** Listed entries follows **

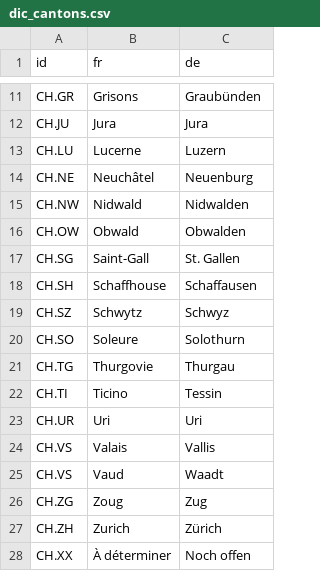
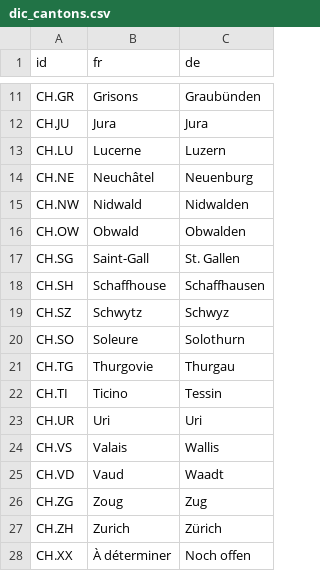
Before and after one commit to promotionsante/exploratorium, a CSV file: inst/data-dic/dic_cantons.csv, drawn as a sheet; only a part is shown, gaps mark what is left out.

```diff
--- a/inst/data-dic/dic_cantons.csv
+++ b/inst/data-dic/dic_cantons.csv
@@ -17,3 +17,3 @@ CH.OW,Obwald,Obwalden
 CH.SG,Saint-Gall,St. Gallen
-CH.SH,Schaffhouse,Schaffausen
+CH.SH,Schaffhouse,Schaffhausen
 CH.SZ,Schwytz,Schwyz
@@ -23,4 +23,4 @@ CH.TI,Ticino,Tessin
 CH.UR,Uri,Uri
-CH.VS,Valais,Vallis
-CH.VS,Vaud,Waadt
+CH.VS,Valais,Wallis
+CH.VD,Vaud,Waadt
 CH.ZG,Zoug,Zug
```
Also changed, not shown: dev/config_not_registered.csv, 39 other files.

** End of Listed entries **

[What to do] The answer must be the full listing, word for word, with no images in it.

[Written solution]
Before and after one commit to promotionsante/exploratorium, a CSV file: inst/data-dic/dic_cantons.csv, drawn as a sheet; only a part is shown, gaps mark what is left out.

```diff
--- a/inst/data-dic/dic_cantons.csv
+++ b/inst/data-dic/dic_cantons.csv
@@ -17,3 +17,3 @@ CH.OW,Obwald,Obwalden
 CH.SG,Saint-Gall,St. Gallen
-CH.SH,Schaffhouse,Schaffausen
+CH.SH,Schaffhouse,Schaffhausen
 CH.SZ,Schwytz,Schwyz
@@ -23,4 +23,4 @@ CH.TI,Ticino,Tessin
 CH.UR,Uri,Uri
-CH.VS,Valais,Vallis
-CH.VS,Vaud,Waadt
+CH.VS,Valais,Wallis
+CH.VD,Vaud,Waadt
 CH.ZG,Zoug,Zug
```
Also changed, not shown: dev/config_not_registered.csv, 39 other files.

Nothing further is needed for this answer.